TASK TO COMPLETE: Nothing but the pictures gets dropped; retype every entry exactly.

Before-and-after change data
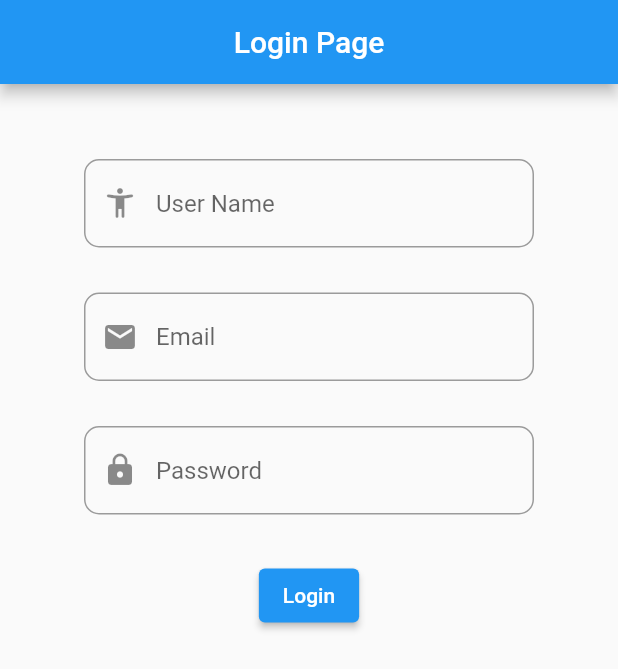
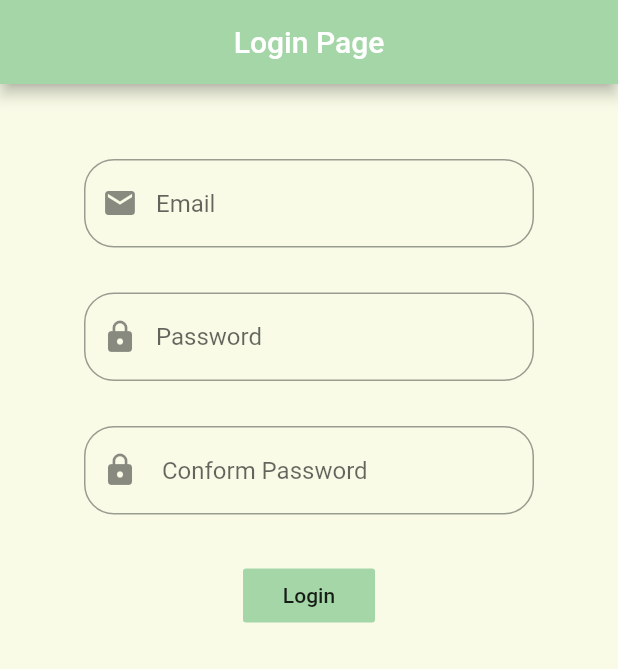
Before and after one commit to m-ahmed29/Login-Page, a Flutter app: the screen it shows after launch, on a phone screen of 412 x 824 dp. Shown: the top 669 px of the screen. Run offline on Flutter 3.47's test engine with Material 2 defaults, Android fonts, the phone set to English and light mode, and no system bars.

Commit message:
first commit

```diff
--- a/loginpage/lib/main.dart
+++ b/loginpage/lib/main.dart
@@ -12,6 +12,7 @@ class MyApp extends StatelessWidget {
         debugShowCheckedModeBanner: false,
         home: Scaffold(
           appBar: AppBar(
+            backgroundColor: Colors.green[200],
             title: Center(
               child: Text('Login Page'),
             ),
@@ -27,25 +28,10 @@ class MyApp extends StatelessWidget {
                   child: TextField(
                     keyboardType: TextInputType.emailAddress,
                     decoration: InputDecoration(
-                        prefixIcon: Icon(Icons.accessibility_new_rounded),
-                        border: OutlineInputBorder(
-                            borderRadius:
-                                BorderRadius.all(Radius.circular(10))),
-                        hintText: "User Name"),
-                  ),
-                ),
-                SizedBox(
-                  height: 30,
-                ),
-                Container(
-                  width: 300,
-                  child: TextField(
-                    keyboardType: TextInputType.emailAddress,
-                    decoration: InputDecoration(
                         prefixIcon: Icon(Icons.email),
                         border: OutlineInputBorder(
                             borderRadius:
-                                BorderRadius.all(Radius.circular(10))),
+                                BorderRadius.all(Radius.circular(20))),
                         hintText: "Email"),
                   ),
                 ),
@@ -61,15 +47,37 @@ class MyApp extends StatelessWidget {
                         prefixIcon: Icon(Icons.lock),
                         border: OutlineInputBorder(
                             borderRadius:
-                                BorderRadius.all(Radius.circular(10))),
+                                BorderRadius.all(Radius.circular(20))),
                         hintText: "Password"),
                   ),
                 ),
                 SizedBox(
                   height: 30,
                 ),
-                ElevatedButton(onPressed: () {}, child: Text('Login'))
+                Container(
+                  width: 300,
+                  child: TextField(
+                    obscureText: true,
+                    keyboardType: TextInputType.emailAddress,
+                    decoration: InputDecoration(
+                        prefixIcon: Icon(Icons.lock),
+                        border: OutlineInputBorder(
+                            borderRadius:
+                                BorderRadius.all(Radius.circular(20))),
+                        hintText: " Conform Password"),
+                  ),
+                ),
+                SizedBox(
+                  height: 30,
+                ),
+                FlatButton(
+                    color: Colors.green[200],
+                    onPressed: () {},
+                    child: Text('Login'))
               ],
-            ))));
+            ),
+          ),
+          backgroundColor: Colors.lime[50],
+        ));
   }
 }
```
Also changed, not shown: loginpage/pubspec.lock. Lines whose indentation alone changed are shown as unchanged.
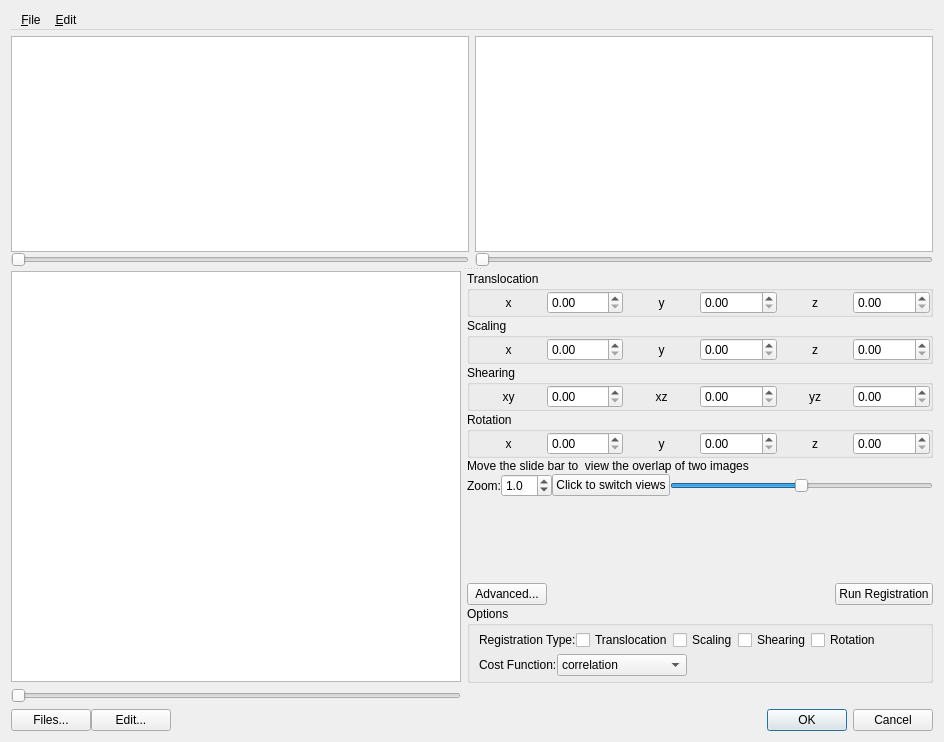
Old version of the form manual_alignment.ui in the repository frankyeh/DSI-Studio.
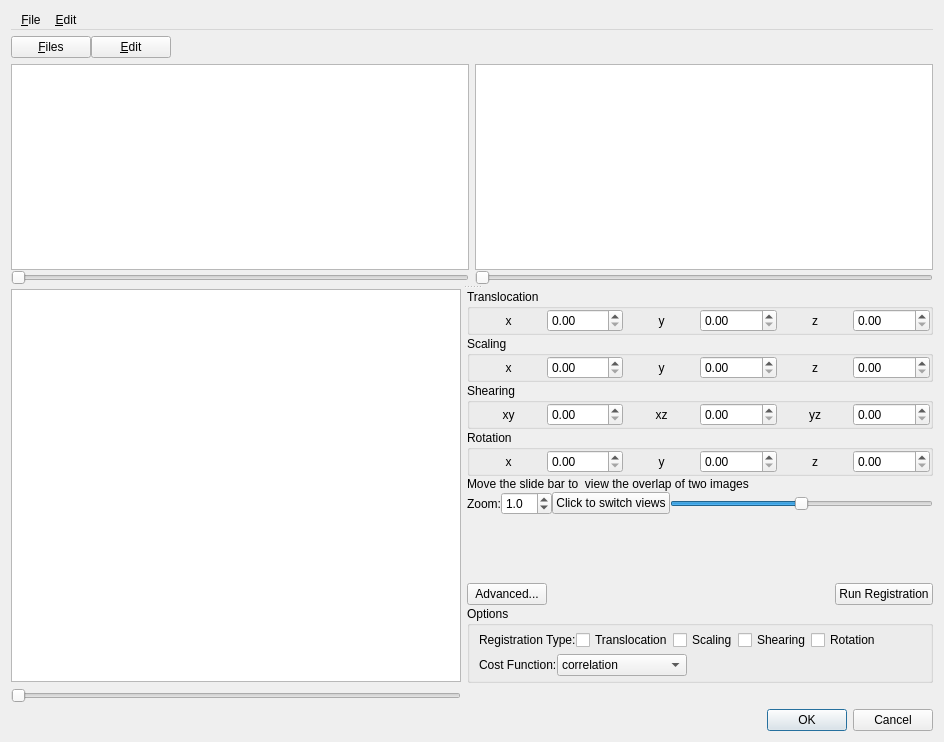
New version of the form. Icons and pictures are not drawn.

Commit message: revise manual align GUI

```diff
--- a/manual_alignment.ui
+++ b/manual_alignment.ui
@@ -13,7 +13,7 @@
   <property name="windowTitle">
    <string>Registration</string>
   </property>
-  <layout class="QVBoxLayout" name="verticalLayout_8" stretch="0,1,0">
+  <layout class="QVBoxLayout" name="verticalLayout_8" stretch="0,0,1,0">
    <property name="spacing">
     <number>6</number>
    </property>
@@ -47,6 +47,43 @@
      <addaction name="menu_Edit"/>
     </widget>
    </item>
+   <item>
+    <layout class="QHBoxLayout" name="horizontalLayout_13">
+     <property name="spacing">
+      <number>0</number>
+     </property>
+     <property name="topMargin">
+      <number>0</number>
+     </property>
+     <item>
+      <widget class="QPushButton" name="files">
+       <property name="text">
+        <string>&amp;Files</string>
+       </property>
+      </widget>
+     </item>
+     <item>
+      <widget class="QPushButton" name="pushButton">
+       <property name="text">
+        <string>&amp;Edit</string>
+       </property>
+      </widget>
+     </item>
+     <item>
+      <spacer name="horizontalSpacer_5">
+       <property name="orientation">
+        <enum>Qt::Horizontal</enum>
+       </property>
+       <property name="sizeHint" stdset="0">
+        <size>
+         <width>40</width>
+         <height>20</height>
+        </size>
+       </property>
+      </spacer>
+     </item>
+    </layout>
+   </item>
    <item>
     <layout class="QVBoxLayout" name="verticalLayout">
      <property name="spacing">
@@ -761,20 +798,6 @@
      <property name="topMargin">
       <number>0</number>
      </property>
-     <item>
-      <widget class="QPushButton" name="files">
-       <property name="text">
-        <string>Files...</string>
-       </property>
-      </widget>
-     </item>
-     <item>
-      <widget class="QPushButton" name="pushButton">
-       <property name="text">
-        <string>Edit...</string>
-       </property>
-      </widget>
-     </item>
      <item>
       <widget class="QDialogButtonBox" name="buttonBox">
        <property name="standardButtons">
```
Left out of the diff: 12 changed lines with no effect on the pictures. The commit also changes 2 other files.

OUTPUT BELOW:
Before and after one commit to m-ahmed29/Login-Page, a Flutter app: the screen it shows after launch, on a phone screen of 412 x 824 dp. Shown: the top 669 px of the screen. Run offline on Flutter 3.47's test engine with Material 2 defaults, Android fonts, the phone set to English and light mode, and no system bars.

Commit message:
first commit

```diff
--- a/loginpage/lib/main.dart
+++ b/loginpage/lib/main.dart
@@ -12,6 +12,7 @@ class MyApp extends StatelessWidget {
         debugShowCheckedModeBanner: false,
         home: Scaffold(
           appBar: AppBar(
+            backgroundColor: Colors.green[200],
             title: Center(
               child: Text('Login Page'),
             ),
@@ -27,25 +28,10 @@ class MyApp extends StatelessWidget {
                   child: TextField(
                     keyboardType: TextInputType.emailAddress,
                     decoration: InputDecoration(
-                        prefixIcon: Icon(Icons.accessibility_new_rounded),
-                        border: OutlineInputBorder(
-                            borderRadius:
-                                BorderRadius.all(Radius.circular(10))),
-                        hintText: "User Name"),
-                  ),
-                ),
-                SizedBox(
-                  height: 30,
-                ),
-                Container(
-                  width: 300,
-                  child: TextField(
-                    keyboardType: TextInputType.emailAddress,
-                    decoration: InputDecoration(
                         prefixIcon: Icon(Icons.email),
                         border: OutlineInputBorder(
                             borderRadius:
-                                BorderRadius.all(Radius.circular(10))),
+                                BorderRadius.all(Radius.circular(20))),
                         hintText: "Email"),
                   ),
                 ),
@@ -61,15 +47,37 @@ class MyApp extends StatelessWidget {
                         prefixIcon: Icon(Icons.lock),
                         border: OutlineInputBorder(
                             borderRadius:
-                                BorderRadius.all(Radius.circular(10))),
+                                BorderRadius.all(Radius.circular(20))),
                         hintText: "Password"),
                   ),
                 ),
                 SizedBox(
                   height: 30,
                 ),
-                ElevatedButton(onPressed: () {}, child: Text('Login'))
+                Container(
+                  width: 300,
+                  child: TextField(
+                    obscureText: true,
+                    keyboardType: TextInputType.emailAddress,
+                    decoration: InputDecoration(
+                        prefixIcon: Icon(Icons.lock),
+                        border: OutlineInputBorder(
+                            borderRadius:
+                                BorderRadius.all(Radius.circular(20))),
+                        hintText: " Conform Password"),
+                  ),
+                ),
+                SizedBox(
+                  height: 30,
+                ),
+                FlatButton(
+                    color: Colors.green[200],
+                    onPressed: () {},
+                    child: Text('Login'))
               ],
-            ))));
+            ),
+          ),
+          backgroundColor: Colors.lime[50],
+        ));
   }
 }
```
Also changed, not shown: loginpage/pubspec.lock. Lines whose indentation alone changed are shown as unchanged.
Old version of the form manual_alignment.ui in the repository frankyeh/DSI-Studio.
New version of the form. Icons and pictures are not drawn.

Commit message: revise manual align GUI

```diff
--- a/manual_alignment.ui
+++ b/manual_alignment.ui
@@ -13,7 +13,7 @@
   <property name="windowTitle">
    <string>Registration</string>
   </property>
-  <layout class="QVBoxLayout" name="verticalLayout_8" stretch="0,1,0">
+  <layout class="QVBoxLayout" name="verticalLayout_8" stretch="0,0,1,0">
    <property name="spacing">
     <number>6</number>
    </property>
@@ -47,6 +47,43 @@
      <addaction name="menu_Edit"/>
     </widget>
    </item>
+   <item>
+    <layout class="QHBoxLayout" name="horizontalLayout_13">
+     <property name="spacing">
+      <number>0</number>
+     </property>
+     <property name="topMargin">
+      <number>0</number>
+     </property>
+     <item>
+      <widget class="QPushButton" name="files">
+       <property name="text">
+        <string>&amp;Files</string>
+       </property>
+      </widget>
+     </item>
+     <item>
+      <widget class="QPushButton" name="pushButton">
+       <property name="text">
+        <string>&amp;Edit</string>
+       </property>
+      </widget>
+     </item>
+     <item>
+      <spacer name="horizontalSpacer_5">
+       <property name="orientation">
+        <enum>Qt::Horizontal</enum>
+       </property>
+       <property name="sizeHint" stdset="0">
+        <size>
+         <width>40</width>
+         <height>20</height>
+        </size>
+       </property>
+      </spacer>
+     </item>
+    </layout>
+   </item>
    <item>
     <layout class="QVBoxLayout" name="verticalLayout">
      <property name="spacing">
@@ -761,20 +798,6 @@
      <property name="topMargin">
       <number>0</number>
      </property>
-     <item>
-      <widget class="QPushButton" name="files">
-       <property name="text">
-        <string>Files...</string>
-       </property>
-      </widget>
-     </item>
-     <item>
-      <widget class="QPushButton" name="pushButton">
-       <property name="text">
-        <string>Edit...</string>
-       </property>
-      </widget>
-     </item>
      <item>
       <widget class="QDialogButtonBox" name="buttonBox">
        <property name="standardButtons">
```
Left out of the diff: 12 changed lines with no effect on the pictures. The commit also changes 2 other files.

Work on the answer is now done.